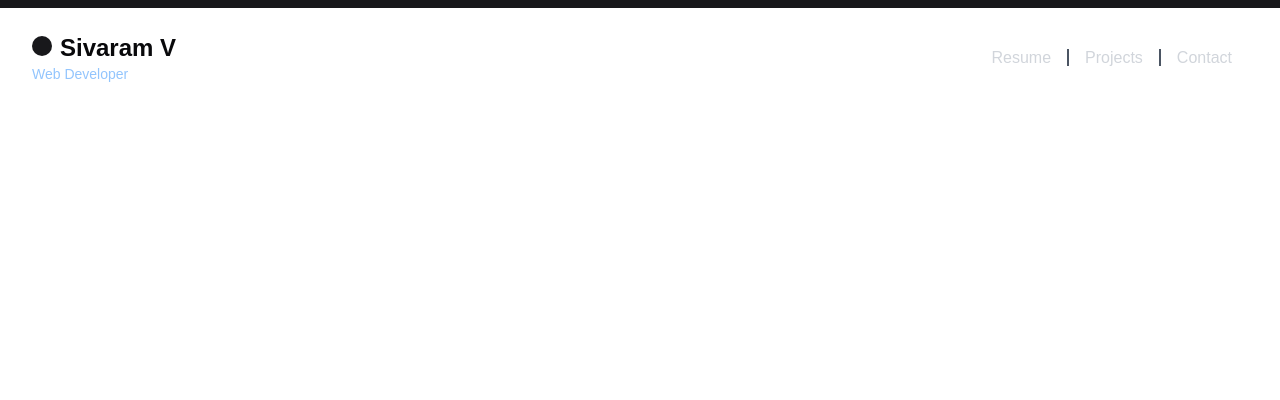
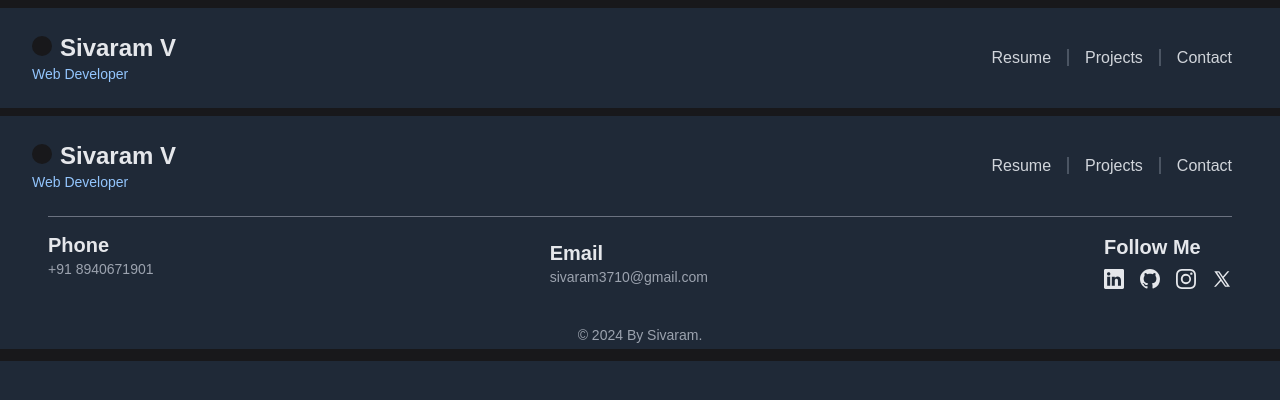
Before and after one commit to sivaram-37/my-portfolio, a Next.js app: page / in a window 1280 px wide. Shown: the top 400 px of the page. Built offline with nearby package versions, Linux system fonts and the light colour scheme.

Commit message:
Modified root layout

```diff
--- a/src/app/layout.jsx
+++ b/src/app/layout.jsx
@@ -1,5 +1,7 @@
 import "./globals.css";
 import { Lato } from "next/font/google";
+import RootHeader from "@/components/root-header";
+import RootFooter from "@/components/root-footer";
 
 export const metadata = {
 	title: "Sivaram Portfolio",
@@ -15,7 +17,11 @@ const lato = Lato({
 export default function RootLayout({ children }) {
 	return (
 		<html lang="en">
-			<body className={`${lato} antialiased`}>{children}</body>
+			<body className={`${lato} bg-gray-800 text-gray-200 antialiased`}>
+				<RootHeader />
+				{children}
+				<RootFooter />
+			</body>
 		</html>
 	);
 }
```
- - -
## What you will do:
Show every line of the listing that includes the word "from".

## Output below:
 import { Lato } from "next/font/google";
+import RootHeader from "@/components/root-header";
+import RootFooter from "@/components/root-footer";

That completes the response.